## What the task requires
Each line of the records that holds the word "projectData" should be copied out.

[Start of section]

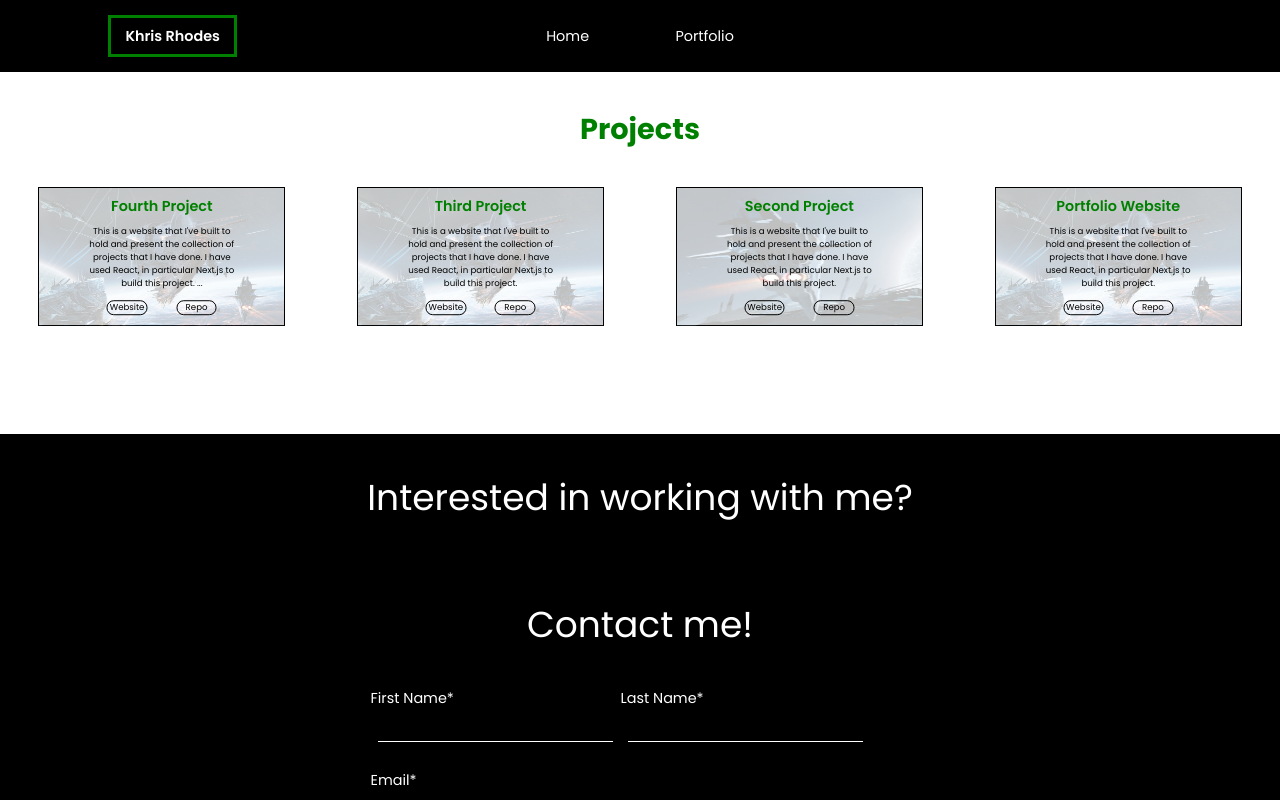
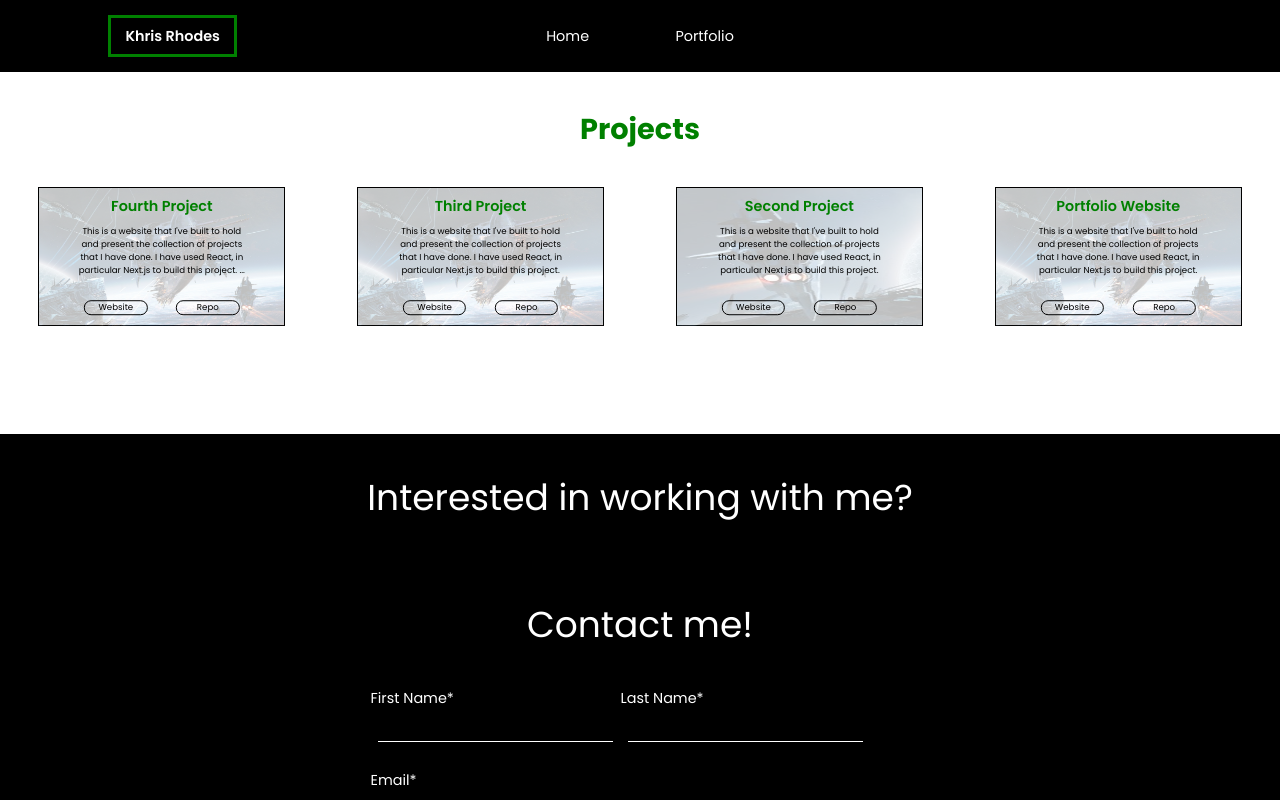
Before and after one commit to sirkhris/portfolio-website, a Next.js app: page /Portfolio in a window 1280 px wide. Shown: the top 800 px of the page. Built offline with nearby package versions, Linux system fonts and the light colour scheme.

Commit message:
minor edit

```diff
--- a/Data/projects.js
+++ b/Data/projects.js
@@ -7,8 +7,8 @@ export const projectData = [
     title: 'Portfolio Website',
     description:
       "This is a website that I've built to hold and present the collection of projects that I have done. I have used React, in particular Next.js to build this project.",
-    site: '/',
-    repo: '/Portfolio/Portfolio-site',
+    site: '#',
+    repo: 'https://github.com/sirkhris/portfolio-website',
   },
   {
     id: 2,
@@ -16,7 +16,7 @@ export const projectData = [
     title: 'Second Project',
     description:
       "This is a website that I've built to hold and present the collection of projects that I have done. I have used React, in particular Next.js to build this project.",
-    site: '/',
+    site: '#',
     repo: '/Portfolio/Portfolio-site',
   },
   {
@@ -25,7 +25,7 @@ export const projectData = [
     title: 'Third Project',
     description:
       "This is a website that I've built to hold and present the collection of projects that I have done. I have used React, in particular Next.js to build this project.",
-    site: '/',
+    site: '#',
     repo: '/Portfolio/Portfolio-site',
   },
   {
@@ -34,7 +34,7 @@ export const projectData = [
     title: 'Fourth Project',
     description:
       "This is a website that I've built to hold and present the collection of projects that I have done. I have used React, in particular Next.js to build this project. This is a website that I've built to hold and present the collection of projects that I have done. I have used React, in particular Next.js to build this project. This is a website that I've built to hold and present the collection of projects that I have done. I have used React, in particular Next.js to build this project.",
-    site: '/',
+    site: '#',
     repo: '/Portfolio/Portfolio-site',
   },
 ];
--- a/components/project-card/project-card.jsx
+++ b/components/project-card/project-card.jsx
@@ -17,12 +17,12 @@ export function ProjectCard({ image, title, description, site, repo }) {
         <div className='portfolio__card-title'>{title}</div>
         <p className='portfolio__description'>{description}</p>
         <div className='portfolio__centerer'>
-          <Link href={`${site}`}>
+          <a href={`${site}`} target='_blank'>
             <div className='portfolio__button'>Website</div>
-          </Link>
-          <Link href={`${repo}`}>
+          </a>
+          <a href={`${repo}`} target='_blank'>
             <div className='portfolio__button'>Repo</div>
-          </Link>
+          </a>
         </div>
       </div>
     </div>
--- a/sass/pages/_portfolio.scss
+++ b/sass/pages/_portfolio.scss
@@ -67,7 +67,7 @@
     font-size: 1.2rem;
     background-color: transparent;
 
-    width: 8%;
+    width: 5rem;
     padding: 0rem 1.75rem;
     margin: 0rem 2rem;
 
```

[End of section]

## Output
@@ -7,8 +7,8 @@ export const projectData = [
@@ -16,7 +16,7 @@ export const projectData = [
@@ -25,7 +25,7 @@ export const projectData = [
@@ -34,7 +34,7 @@ export const projectData = [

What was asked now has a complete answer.